The call for social distancing could lead one to intuit that density might accelerate the spread of COVID-19. After all, it’s harder to stand two meters apart from other people on a crowded city street than it is in a car in the suburbs. However, as Lubinsky notes, the correlation between density and the rate of transmission is not so clear. “Density is clearly a challenge, but we have illustrations from very dense cities that took action earlier than American cities and are doing comparatively very well: Seoul, Taipei, Singapore and Hong Kong, for example,” says Lubinsky, “To my mind, an effective approach should not attack density but recognize that certain aspects of decentralization may start (or continue) to occur.”
Many North American cities were experiencing elements of such decentralization before the pandemic that have since been compounded. “I think there is going to be an aspect of remote working and a continuing trend of what I would call fractured community patterns,” observes Lubinsky. In addition to remote working, there has been a trend of people “reverse commuting” from their homes in larger cities to work in smaller cities.
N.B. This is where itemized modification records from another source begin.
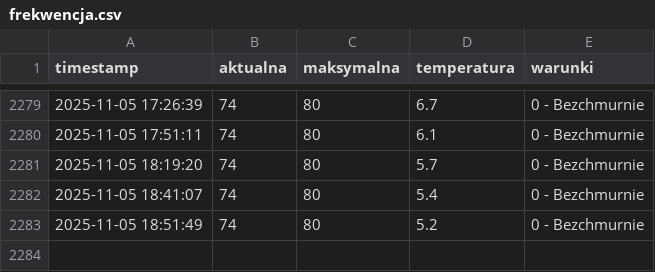
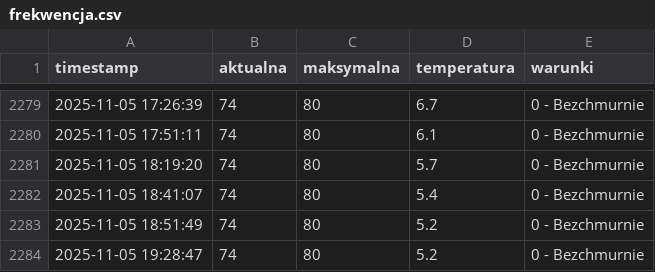
Before and after one commit to tatkoch/MOSiR_Lancut, a CSV file: frekwencja.csv, drawn as a sheet; only a part is shown, gaps mark what is left out; the diff names each change by its address in the sheet, - before the commit and + after, or states it on an @@ line.

```diff
--- a/frekwencja.csv
+++ b/frekwencja.csv
+row 2284: 2025-11-05 19:28:47 | 74 | 80 | 5.2 | 0 - Bezchmurnie
```
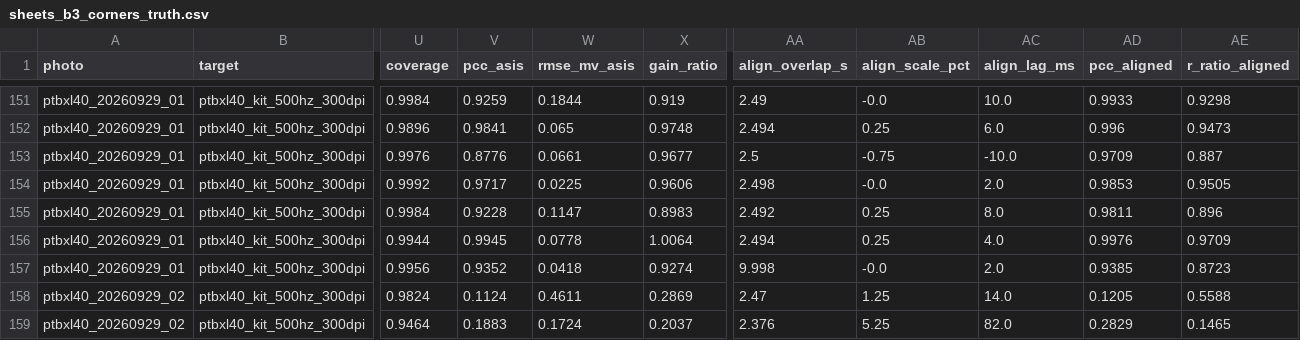
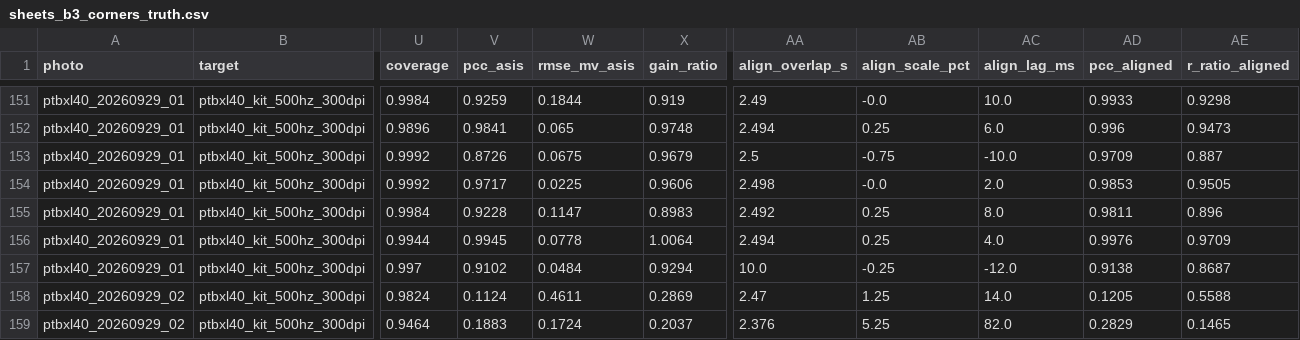
Before and after one commit to maarijbhai/EaCG, a CSV file: results/ml/sheets_b3_corners_truth.csv, drawn as a sheet; only a part is shown, gaps mark what is left out; the diff names each change by its address in the sheet, - before the commit and + after, or states it on an @@ line.

```diff
--- a/results/ml/sheets_b3_corners_truth.csv
+++ b/results/ml/sheets_b3_corners_truth.csv
-U153 (coverage): 0.9976
+U153 (coverage): 0.9992
-V153 (pcc_asis): 0.8776
+V153 (pcc_asis): 0.8726
-W153 (rmse_mv_asis): 0.0661
+W153 (rmse_mv_asis): 0.0675
-X153 (gain_ratio): 0.9677
+X153 (gain_ratio): 0.9679
-U157 (coverage): 0.9956
+U157 (coverage): 0.997
-V157 (pcc_asis): 0.9352
+V157 (pcc_asis): 0.9102
-W157 (rmse_mv_asis): 0.0418
+W157 (rmse_mv_asis): 0.0484
-X157 (gain_ratio): 0.9274
+X157 (gain_ratio): 0.9294
-AA157 (align_overlap_s): 9.998
+AA157 (align_overlap_s): 10.0
-AB157 (align_scale_pct): -0.0
+AB157 (align_scale_pct): -0.25
-AC157 (align_lag_ms): 2.0
+AC157 (align_lag_ms): -12.0
-AD157 (pcc_aligned): 0.9385
+AD157 (pcc_aligned): 0.9138
-AE157 (r_ratio_aligned): 0.8723
+AE157 (r_ratio_aligned): 0.8687
```
Also changed, not shown: results/ml/phone_path_b3_512x1024_fp16.csv, results/ml/sheets_b3_corners_auto.csv, 6 other files.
Lubinsky believes some of these patterns will continue and potentially accelerate. Nonetheless, he thinks that urban planners should still strive to retain the qualities of good urbanism. Mixed-use development can reduce the need to drive to shop. Ensuring social services, such as schools and hospitals, are easily accessible by urban transit reduces carbon emissions while providing essential services to those who rely on public transit.
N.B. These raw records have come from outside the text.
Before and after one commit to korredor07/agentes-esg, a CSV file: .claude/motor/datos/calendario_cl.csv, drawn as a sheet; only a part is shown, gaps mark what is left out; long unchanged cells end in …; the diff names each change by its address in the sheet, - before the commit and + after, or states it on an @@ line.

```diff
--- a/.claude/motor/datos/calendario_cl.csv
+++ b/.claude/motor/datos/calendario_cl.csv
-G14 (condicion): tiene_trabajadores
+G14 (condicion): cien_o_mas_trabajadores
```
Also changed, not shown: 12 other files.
So far, we’ve discussed various challenges that cities have been experiencing both before and during the pandemic, many of which will likely continue once the pandemic subsides. We’ve also reviewed various solutions to these challenges. But how can urban planners evaluate and validate such solutions? “Doing scenario testing is a critical part of this,” says Lubinsky, “We do a lot of modeling work, such as for the school exercise, that involves both technical platforms as well as the application of equity indices in our scenarios.” We should note here that users of ArcGIS Urban can take advantage of such modeling and scenario testing capabilities. On the importance of equity indicators, Lubinsky stresses these are essential to ensure that urban planners address the needs of the whole population rather than small segments of it.